"They honored me and did a gorgeous show of all my stuff, a revue," Herman said. "It's one of the most beautiful theatres in the country. It was designed as a musical house, which is very unusual today."
He said TUTS founding producer Frank M. Young announced the future engagement of Mack & Mabel — which has a book by the late Michael Stewart with revisions by Stewart's sister, Francine Pascal — to the gala crowd. "It's going to play there this coming season and move on from there and we'll see where it goes," Herman told Playbill On-Line. A spokesperson for TUTS confirmed June 12 that producer Young was securing the rights and exploring a berth for the show in 2003-2004 (not the 2002-2003 season), but stopped short of officially announcing the engagement.

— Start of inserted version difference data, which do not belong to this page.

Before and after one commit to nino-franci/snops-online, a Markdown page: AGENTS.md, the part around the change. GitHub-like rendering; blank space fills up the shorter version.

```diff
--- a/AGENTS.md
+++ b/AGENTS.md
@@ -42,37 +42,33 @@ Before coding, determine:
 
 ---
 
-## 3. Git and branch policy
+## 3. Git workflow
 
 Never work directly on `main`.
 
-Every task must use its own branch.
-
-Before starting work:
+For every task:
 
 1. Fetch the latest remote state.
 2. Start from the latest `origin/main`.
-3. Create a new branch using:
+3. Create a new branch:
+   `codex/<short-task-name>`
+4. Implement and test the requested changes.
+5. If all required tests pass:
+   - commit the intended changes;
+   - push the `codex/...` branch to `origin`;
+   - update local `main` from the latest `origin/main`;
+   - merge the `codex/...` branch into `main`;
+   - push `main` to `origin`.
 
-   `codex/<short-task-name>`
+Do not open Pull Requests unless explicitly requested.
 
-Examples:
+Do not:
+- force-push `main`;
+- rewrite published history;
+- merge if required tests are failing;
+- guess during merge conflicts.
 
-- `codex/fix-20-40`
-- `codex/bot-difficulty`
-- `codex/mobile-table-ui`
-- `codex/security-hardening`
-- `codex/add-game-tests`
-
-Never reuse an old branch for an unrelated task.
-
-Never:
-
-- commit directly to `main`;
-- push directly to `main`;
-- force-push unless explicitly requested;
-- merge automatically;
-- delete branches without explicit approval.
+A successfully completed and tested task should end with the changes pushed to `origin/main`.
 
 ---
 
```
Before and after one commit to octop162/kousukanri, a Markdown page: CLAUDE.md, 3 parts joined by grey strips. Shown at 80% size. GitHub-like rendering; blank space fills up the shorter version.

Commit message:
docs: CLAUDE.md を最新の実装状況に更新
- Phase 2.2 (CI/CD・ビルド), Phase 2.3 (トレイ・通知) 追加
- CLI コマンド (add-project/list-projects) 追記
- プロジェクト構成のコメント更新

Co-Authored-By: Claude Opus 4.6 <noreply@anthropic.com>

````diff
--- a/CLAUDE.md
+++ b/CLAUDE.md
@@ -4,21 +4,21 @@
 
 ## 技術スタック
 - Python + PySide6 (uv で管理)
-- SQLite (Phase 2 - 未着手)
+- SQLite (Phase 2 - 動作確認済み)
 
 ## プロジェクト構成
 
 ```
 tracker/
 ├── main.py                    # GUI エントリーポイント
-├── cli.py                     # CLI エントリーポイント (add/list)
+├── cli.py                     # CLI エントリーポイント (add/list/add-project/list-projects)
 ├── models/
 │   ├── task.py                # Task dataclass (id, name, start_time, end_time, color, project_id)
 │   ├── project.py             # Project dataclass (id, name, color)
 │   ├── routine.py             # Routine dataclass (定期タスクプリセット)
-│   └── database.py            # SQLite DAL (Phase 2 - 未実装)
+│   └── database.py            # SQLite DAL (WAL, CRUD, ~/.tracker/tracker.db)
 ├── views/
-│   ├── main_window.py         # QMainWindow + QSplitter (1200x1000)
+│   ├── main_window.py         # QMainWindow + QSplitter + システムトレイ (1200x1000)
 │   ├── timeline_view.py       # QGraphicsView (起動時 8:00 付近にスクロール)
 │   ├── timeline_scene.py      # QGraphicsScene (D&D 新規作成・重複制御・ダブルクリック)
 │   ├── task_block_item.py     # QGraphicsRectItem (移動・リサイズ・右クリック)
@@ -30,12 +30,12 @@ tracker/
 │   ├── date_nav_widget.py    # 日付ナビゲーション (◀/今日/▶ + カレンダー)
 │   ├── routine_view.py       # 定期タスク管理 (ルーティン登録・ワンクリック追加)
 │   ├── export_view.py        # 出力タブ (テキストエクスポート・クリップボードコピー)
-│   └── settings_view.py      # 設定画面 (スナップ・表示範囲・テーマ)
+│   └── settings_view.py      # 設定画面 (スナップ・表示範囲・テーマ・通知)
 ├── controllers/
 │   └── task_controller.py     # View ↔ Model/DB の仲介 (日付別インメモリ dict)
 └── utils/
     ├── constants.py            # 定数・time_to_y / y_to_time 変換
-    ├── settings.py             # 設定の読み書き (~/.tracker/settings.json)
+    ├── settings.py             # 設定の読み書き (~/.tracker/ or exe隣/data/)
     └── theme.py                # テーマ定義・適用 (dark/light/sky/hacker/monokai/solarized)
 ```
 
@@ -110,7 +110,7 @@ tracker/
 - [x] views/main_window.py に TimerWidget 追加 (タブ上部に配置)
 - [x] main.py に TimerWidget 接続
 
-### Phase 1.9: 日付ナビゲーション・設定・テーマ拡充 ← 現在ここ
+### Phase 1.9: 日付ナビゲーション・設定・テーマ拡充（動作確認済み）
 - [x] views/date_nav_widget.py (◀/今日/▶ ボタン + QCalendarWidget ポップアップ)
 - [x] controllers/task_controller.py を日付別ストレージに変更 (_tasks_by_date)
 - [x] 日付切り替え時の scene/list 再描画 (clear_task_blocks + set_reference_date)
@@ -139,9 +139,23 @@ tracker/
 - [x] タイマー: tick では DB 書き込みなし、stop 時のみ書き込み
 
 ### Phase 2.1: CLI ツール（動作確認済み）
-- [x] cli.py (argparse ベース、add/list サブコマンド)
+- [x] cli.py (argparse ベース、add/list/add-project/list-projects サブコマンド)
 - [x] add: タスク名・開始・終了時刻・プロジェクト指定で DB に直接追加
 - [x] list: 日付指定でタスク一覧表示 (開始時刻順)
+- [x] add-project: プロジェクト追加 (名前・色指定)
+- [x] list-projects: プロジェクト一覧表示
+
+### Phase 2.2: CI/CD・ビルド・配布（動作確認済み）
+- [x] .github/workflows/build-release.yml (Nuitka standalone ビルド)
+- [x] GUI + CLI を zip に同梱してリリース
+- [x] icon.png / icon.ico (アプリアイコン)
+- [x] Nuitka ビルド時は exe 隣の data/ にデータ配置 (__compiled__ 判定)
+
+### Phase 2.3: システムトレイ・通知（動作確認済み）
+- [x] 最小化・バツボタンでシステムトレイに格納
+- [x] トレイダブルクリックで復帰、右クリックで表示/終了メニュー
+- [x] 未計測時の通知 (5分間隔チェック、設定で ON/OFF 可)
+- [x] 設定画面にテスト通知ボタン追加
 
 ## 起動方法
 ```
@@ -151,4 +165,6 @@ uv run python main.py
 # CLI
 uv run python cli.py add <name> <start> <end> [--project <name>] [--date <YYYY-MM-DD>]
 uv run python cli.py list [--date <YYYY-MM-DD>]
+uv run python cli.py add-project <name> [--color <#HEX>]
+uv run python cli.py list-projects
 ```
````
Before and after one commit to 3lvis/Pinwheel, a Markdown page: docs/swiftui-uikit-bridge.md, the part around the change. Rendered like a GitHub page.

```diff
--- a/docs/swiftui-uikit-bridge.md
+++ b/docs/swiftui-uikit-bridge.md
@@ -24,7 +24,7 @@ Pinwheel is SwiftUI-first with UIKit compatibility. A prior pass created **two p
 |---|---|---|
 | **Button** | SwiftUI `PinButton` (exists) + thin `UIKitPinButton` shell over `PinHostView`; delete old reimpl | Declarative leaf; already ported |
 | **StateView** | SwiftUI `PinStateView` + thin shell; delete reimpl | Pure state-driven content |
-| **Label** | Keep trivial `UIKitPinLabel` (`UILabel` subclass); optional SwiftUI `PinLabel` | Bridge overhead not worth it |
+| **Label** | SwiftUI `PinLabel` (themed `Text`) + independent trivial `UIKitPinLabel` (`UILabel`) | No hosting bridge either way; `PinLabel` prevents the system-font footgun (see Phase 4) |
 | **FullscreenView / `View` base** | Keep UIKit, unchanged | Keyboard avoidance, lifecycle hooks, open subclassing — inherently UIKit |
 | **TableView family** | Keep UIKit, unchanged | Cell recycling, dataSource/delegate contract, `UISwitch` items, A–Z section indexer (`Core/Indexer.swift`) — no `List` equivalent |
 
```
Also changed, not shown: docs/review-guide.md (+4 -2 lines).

Producer Jon Wilner is shepherding the show toward New York City. He previously told Playbill On-Line he has been discussing Mack & Mabel with TUTS. Wilner had hoped to present the revised version of the 1974 cult hit (or fascinating flop, if you prefer) on Broadway in spring 2001, and even announced an opening and rehearsal dates, but a theatre was not available, so he bumped the musical comedy to the 2001-2002 season. The target is now apparently 2003-2004. Famed clown Bill Irwin (Fool Moon) is attached as a special movement director for the Mack Sennett comedy sequences in the show about silent screen star Mabel Normand and director Mack Sennett.
Broadway could use Jerry Herman's hopeful music, including "Tap Your Troubles Away," now more than ever, and Mack & Mabel would seem to be the show to deliver it.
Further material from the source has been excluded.